▶ **Exercise materials**:
———
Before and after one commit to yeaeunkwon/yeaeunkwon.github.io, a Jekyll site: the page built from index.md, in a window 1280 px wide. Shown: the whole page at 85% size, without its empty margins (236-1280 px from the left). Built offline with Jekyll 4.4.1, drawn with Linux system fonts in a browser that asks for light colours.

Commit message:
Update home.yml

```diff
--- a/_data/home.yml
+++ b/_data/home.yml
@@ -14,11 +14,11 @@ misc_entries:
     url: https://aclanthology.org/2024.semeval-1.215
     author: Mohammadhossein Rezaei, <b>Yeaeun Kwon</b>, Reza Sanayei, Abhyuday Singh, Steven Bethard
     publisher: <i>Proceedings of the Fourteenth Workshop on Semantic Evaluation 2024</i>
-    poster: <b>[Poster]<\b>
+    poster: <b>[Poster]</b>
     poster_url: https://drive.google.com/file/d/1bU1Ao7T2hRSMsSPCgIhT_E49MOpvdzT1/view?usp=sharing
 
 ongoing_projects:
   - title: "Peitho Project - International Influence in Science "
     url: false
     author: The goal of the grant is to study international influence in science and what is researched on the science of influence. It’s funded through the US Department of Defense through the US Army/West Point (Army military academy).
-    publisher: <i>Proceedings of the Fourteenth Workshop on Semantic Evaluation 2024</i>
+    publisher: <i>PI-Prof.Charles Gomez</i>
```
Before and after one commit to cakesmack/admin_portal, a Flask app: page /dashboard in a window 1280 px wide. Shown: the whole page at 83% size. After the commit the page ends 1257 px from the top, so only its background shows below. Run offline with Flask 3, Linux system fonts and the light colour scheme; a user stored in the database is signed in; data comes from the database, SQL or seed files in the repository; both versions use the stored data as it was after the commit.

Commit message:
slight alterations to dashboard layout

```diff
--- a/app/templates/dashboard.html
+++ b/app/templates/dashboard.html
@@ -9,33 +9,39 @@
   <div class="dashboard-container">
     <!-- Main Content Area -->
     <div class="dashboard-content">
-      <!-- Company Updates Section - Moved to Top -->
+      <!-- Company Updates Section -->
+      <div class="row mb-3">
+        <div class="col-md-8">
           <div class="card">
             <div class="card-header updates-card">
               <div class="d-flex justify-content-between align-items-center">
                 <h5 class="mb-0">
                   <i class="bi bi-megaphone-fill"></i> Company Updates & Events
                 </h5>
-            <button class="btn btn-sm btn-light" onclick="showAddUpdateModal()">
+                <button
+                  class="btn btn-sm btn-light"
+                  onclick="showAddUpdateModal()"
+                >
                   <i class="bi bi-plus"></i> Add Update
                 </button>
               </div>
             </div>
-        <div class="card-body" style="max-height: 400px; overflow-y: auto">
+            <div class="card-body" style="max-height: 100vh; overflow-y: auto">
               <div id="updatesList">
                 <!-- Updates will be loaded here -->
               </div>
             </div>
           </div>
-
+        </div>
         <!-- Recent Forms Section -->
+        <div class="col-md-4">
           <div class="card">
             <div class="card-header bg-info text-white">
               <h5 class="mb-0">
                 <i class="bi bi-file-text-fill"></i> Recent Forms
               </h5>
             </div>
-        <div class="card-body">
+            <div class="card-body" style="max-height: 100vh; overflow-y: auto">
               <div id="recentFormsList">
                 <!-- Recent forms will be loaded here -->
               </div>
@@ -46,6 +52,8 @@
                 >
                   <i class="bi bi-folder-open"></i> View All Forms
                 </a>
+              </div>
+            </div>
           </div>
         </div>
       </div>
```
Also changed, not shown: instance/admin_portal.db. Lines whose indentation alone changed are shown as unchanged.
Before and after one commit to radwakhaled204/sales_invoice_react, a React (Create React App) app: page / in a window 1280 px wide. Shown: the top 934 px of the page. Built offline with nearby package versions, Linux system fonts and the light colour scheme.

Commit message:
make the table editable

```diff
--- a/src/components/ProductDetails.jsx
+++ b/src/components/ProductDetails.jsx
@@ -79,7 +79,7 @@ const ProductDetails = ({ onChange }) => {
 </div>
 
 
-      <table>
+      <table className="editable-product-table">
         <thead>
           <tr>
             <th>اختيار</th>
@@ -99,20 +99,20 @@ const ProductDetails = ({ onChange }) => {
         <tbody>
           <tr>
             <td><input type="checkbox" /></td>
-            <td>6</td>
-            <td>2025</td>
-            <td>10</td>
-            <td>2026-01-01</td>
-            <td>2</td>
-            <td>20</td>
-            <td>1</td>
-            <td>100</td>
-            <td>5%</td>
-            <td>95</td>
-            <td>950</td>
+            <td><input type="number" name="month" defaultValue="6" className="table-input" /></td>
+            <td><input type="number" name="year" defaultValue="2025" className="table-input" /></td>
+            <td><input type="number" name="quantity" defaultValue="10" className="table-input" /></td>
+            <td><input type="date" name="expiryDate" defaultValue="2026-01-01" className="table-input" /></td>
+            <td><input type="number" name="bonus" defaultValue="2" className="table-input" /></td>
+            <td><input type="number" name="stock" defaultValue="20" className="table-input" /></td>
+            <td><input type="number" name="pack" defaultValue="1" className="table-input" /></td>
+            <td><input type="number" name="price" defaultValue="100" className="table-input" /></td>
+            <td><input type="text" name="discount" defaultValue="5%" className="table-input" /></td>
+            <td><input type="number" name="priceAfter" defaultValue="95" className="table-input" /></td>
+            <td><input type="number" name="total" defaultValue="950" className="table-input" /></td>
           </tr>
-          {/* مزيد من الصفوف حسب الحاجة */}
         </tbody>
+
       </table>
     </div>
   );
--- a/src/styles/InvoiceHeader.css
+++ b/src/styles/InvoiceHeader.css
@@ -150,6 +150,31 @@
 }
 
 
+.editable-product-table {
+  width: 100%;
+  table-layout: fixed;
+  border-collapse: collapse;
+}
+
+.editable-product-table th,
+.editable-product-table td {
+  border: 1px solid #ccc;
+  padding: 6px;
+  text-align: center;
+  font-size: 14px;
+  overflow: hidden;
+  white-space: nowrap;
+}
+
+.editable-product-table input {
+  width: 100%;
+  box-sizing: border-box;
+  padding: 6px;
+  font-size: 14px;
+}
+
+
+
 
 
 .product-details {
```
———
▶ **Task prompt**: Reproduce each line of the records in which "type" appears.

▶ **Exercise output**:
             <td><input type="checkbox" /></td>
+            <td><input type="number" name="month" defaultValue="6" className="table-input" /></td>
+            <td><input type="number" name="year" defaultValue="2025" className="table-input" /></td>
+            <td><input type="number" name="quantity" defaultValue="10" className="table-input" /></td>
+            <td><input type="date" name="expiryDate" defaultValue="2026-01-01" className="table-input" /></td>
+            <td><input type="number" name="bonus" defaultValue="2" className="table-input" /></td>
+            <td><input type="number" name="stock" defaultValue="20" className="table-input" /></td>
+            <td><input type="number" name="pack" defaultValue="1" className="table-input" /></td>
+            <td><input type="number" name="price" defaultValue="100" className="table-input" /></td>
+            <td><input type="text" name="discount" defaultValue="5%" className="table-input" /></td>
+            <td><input type="number" name="priceAfter" defaultValue="95" className="table-input" /></td>
+            <td><input type="number" name="total" defaultValue="950" className="table-input" /></td>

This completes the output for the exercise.